╭──

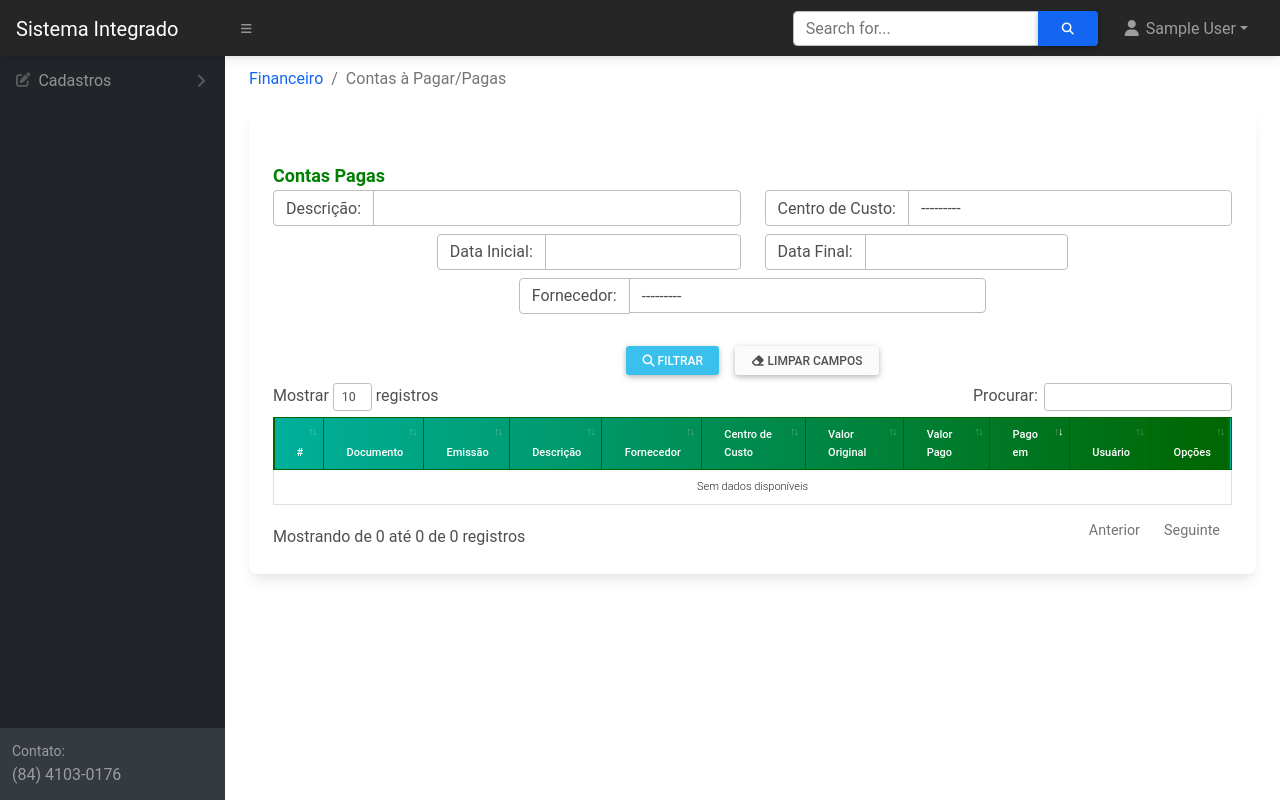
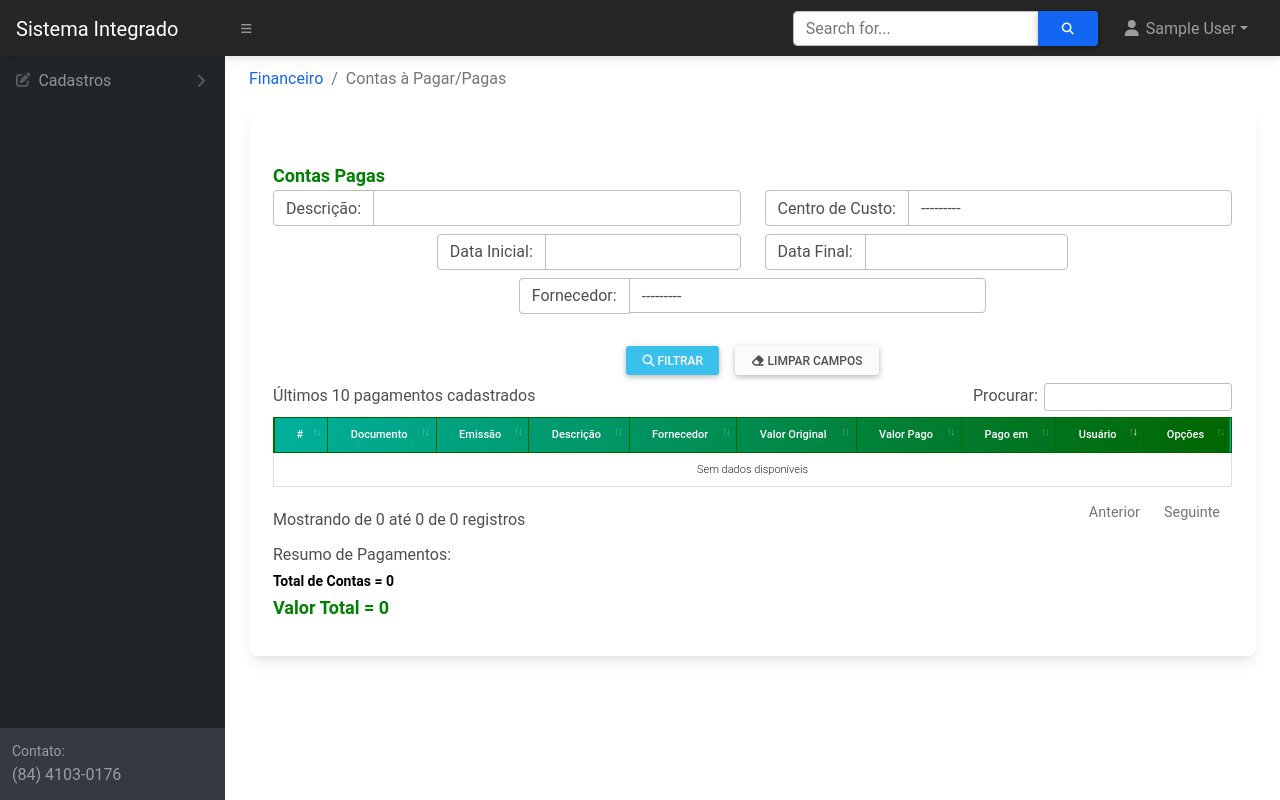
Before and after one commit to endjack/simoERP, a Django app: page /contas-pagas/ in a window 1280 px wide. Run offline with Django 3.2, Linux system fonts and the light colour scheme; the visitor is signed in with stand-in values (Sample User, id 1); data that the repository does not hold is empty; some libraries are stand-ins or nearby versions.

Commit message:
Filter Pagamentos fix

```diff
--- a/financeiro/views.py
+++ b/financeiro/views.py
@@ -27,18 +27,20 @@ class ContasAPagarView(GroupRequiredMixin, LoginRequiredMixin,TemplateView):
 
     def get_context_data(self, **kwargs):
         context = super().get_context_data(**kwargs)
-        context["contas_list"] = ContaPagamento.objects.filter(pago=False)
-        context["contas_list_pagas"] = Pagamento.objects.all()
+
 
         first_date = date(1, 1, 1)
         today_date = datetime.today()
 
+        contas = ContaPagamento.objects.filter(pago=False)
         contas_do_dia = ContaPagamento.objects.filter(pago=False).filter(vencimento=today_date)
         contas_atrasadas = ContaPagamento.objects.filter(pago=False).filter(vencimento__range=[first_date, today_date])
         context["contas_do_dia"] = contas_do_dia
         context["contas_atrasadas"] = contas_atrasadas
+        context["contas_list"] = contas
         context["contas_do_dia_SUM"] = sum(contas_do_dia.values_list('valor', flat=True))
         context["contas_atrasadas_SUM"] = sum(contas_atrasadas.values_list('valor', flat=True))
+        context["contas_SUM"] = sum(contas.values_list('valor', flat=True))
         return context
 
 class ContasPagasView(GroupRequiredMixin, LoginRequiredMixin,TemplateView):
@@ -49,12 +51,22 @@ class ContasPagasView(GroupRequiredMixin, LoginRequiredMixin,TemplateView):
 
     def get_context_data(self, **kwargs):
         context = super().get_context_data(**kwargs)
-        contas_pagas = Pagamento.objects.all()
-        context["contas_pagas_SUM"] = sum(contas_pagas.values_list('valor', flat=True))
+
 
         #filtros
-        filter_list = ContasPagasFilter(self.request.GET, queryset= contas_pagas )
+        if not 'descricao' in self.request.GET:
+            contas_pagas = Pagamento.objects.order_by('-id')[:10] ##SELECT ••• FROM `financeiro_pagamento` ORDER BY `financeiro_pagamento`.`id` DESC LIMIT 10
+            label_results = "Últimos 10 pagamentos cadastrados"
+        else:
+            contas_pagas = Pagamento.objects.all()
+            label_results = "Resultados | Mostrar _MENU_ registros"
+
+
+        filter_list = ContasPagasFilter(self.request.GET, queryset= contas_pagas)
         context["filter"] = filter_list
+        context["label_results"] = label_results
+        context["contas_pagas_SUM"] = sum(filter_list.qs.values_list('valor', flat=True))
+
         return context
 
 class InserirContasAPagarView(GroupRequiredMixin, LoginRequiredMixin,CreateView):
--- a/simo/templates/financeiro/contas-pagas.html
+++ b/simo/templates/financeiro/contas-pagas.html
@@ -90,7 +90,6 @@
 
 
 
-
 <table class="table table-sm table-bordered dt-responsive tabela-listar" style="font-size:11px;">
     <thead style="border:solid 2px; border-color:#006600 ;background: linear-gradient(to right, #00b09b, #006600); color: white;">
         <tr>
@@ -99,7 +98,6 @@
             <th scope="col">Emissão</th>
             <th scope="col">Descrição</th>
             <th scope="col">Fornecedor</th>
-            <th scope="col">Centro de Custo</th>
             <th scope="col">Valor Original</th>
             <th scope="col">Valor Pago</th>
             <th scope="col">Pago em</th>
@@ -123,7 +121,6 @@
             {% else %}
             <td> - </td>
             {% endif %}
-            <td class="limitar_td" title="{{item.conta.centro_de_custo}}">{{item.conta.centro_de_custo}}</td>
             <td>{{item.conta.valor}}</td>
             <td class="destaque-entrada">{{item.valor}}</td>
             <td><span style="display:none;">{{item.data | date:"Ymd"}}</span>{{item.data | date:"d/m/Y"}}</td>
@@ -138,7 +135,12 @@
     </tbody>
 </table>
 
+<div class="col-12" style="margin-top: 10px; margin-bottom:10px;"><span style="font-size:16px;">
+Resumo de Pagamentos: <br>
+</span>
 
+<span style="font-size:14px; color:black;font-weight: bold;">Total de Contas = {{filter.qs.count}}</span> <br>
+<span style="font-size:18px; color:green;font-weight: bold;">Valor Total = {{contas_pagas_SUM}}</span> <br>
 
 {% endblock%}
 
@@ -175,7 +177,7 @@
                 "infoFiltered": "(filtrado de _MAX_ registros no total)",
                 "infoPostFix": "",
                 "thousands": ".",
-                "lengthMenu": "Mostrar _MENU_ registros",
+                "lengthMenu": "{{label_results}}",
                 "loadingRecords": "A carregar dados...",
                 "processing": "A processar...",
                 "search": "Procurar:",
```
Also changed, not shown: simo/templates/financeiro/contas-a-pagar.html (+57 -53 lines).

╰──
╭──

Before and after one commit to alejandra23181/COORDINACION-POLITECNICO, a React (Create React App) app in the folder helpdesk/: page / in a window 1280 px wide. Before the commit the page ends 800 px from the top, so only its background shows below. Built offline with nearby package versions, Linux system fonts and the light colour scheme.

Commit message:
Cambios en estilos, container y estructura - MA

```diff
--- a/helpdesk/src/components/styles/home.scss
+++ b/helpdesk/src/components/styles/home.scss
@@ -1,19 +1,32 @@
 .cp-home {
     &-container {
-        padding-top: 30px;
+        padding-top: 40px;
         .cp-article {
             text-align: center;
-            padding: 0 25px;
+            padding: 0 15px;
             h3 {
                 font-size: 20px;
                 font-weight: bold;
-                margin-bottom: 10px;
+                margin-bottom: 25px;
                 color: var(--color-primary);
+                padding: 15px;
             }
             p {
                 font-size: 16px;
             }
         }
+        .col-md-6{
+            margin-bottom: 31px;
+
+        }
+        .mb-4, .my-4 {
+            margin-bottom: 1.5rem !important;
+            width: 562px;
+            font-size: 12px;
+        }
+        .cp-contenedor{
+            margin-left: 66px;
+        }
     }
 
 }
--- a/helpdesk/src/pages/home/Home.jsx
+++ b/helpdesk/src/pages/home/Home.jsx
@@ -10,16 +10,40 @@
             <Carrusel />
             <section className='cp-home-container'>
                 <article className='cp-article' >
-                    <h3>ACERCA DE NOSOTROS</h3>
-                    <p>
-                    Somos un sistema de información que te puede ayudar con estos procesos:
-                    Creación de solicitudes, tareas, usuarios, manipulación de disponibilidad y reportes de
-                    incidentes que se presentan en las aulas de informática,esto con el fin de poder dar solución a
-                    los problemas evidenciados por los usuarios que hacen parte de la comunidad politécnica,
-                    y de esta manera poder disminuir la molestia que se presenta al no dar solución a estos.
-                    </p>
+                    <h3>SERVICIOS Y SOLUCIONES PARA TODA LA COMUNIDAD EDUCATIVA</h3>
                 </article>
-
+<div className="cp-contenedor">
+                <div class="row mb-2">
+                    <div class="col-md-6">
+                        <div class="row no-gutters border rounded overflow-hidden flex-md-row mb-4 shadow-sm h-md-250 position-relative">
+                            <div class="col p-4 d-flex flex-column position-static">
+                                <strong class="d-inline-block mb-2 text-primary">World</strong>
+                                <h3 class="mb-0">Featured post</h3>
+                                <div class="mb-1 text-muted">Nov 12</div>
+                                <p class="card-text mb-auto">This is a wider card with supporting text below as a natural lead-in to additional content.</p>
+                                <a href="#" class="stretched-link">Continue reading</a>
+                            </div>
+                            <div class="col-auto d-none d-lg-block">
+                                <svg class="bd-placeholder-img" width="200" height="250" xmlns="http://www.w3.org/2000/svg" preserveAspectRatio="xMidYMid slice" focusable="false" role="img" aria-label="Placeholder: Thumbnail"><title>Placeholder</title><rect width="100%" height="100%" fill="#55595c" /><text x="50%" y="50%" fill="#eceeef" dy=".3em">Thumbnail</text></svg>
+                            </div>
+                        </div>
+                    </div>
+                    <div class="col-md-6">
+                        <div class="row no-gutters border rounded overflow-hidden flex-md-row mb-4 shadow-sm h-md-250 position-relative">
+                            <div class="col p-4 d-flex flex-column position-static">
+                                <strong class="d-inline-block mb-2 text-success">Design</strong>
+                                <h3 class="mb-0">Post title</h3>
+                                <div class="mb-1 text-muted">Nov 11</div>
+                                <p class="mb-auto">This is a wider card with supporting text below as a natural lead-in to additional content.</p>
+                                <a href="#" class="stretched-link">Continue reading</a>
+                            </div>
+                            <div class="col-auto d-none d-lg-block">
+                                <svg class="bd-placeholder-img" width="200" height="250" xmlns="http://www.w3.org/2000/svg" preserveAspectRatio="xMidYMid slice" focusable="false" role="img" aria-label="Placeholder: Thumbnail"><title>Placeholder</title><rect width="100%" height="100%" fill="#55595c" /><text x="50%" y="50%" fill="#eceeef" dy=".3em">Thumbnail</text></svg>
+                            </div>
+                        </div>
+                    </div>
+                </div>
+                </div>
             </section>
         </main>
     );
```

╰──
╭──

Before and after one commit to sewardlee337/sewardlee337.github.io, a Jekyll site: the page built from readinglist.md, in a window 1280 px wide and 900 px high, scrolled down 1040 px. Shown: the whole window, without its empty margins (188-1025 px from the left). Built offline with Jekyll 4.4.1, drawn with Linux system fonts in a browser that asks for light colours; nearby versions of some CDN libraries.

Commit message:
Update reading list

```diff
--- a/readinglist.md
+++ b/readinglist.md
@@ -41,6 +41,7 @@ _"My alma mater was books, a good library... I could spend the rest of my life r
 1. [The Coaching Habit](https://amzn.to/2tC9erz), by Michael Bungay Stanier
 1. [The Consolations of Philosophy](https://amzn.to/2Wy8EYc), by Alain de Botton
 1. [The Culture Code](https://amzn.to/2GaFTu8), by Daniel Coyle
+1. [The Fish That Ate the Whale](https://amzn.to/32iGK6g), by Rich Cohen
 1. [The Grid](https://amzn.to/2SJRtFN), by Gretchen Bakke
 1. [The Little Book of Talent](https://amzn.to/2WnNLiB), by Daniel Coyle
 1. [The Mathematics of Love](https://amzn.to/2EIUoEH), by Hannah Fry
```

╰──

TASK ITEM: Only lines of the data holding the word "self" go in the answer. Please copy each of them.

RESPONSE:
     def get_context_data(self, **kwargs):
     def get_context_data(self, **kwargs):
-        filter_list = ContasPagasFilter(self.request.GET, queryset= contas_pagas )
+        if not 'descricao' in self.request.GET:
+        filter_list = ContasPagasFilter(self.request.GET, queryset= contas_pagas)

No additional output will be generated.